Can’t Keep up? 9 Ways to Simplify Your Path to the Recipient’s Inbox
Email marketing is about the balance between strategy, deliverability, funding, process, staffing and the need of the customer. Email marketing has a whole set of things that make a decision to the program. Deliverability is just one of them.
So, when you are making a decision about re-activating customers or sending that next promotional email or welcome email, or transactional email, there are a lot of things that make that decision happen. One of which is deliverability.
You can test your email deliverability right now using this email spam checker and find out how different mailbox providers treat you and your emails.
If you don't have a lot of problems with deliverability, then… you are a rock star!
But have you ever wondered what determines whether or not your email will be sent to the recipient's Inbox, or filtered as junk mail, or blocked?
To help you understand email deliverability at major Internet service providers Comcast, Microsoft, AOL, and Gmail, I reveal the main practices (all shared by the ISPs representatives at different webinars) these ISPs apply in terms of list quality, sender reputation, and recipient engagement. And to make it easy, I broke it down into 9 questions/answers.
You’ll get a clear understanding of how these ISPs treat inactive accounts, what they think about engagement and how they measure it, how they determine “inactive” users, whether or not inactive users harm deliverability, and what ISPs think about the email open rate and dedicated/shared IP addresses.
So, let's start diving in.
You know it's partially true with AOL. But whenever they've done it, they've never used the accounts that have been abandoned or canceled accounts but have been dead accounts unable to receive mail for one or more, sometimes multiple years.
Guys at AOL know that anybody who was actually doing list management or making sure they cleaned up their list properly, shouldn't ever be sending emails to these accounts. They also know which accounts used to be real and which accounts have been setup as spam traps and have never been signed up for email lists.
For former accounts that should be dead, they treat those rather closely because they should be dead accounts and everybody who is doing a proper list management shouldn't be sending emails to them.
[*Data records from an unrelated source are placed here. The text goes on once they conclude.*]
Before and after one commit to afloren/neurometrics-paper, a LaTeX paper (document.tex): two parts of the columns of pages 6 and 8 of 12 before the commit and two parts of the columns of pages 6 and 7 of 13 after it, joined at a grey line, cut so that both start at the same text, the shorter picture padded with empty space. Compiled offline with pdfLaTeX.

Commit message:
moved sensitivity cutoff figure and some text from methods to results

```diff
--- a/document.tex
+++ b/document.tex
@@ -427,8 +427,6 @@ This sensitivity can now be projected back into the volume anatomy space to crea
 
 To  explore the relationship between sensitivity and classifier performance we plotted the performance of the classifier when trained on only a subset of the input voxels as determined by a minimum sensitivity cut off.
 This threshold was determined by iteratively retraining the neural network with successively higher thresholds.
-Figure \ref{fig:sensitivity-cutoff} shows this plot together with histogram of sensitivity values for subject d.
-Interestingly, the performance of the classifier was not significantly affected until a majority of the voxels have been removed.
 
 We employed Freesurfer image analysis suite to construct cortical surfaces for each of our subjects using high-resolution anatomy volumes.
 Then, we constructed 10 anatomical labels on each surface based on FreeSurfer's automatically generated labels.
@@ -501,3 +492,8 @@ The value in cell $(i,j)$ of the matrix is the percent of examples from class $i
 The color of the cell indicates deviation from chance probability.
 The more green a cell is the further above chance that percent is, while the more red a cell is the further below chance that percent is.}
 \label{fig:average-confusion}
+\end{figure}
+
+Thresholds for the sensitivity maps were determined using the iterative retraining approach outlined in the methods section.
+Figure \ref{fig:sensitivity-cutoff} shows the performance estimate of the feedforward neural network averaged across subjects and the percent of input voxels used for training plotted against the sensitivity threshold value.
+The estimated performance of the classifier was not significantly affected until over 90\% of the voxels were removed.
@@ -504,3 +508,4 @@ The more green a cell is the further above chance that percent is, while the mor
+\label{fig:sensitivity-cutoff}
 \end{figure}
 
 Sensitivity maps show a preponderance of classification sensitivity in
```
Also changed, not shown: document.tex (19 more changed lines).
Comcast, Microsoft, and Gmail do not convert abandoned accounts into spam traps (it seems I’m debunking a myth right now!). However, if you are sending to a lot of accounts that are not active anymore, that will impact your overall reputation as a sender with these providers.
Therefore, best email marketing practices teach to keep the list up-to-date and remove inactive users to avoid hitting spam traps.
Obviously, an inactive user is somebody whose mailbox is turned off. AOL keeps an eye on how often somebody logs in, and if a user does not log in for a hundred eighty days, they will turn off the user's mailbox and stop accepting mail for that user. They will return an SMTP error with the 550 SMTP error code whenever you try to send an email to a customer whose mailbox is inactive or have never existed.
Then, Comcast, AOL, Microsoft and Gmail look at explicit actions. Even if the customers do continue to log in to their accounts, ISPs pay attention to whether or not they open the email, whether or not they file the email etc. ISPs know what mail the customers are doing that to, who they are interested in and who they are not interested in. Providers also know when the customers are just logging in on their phones.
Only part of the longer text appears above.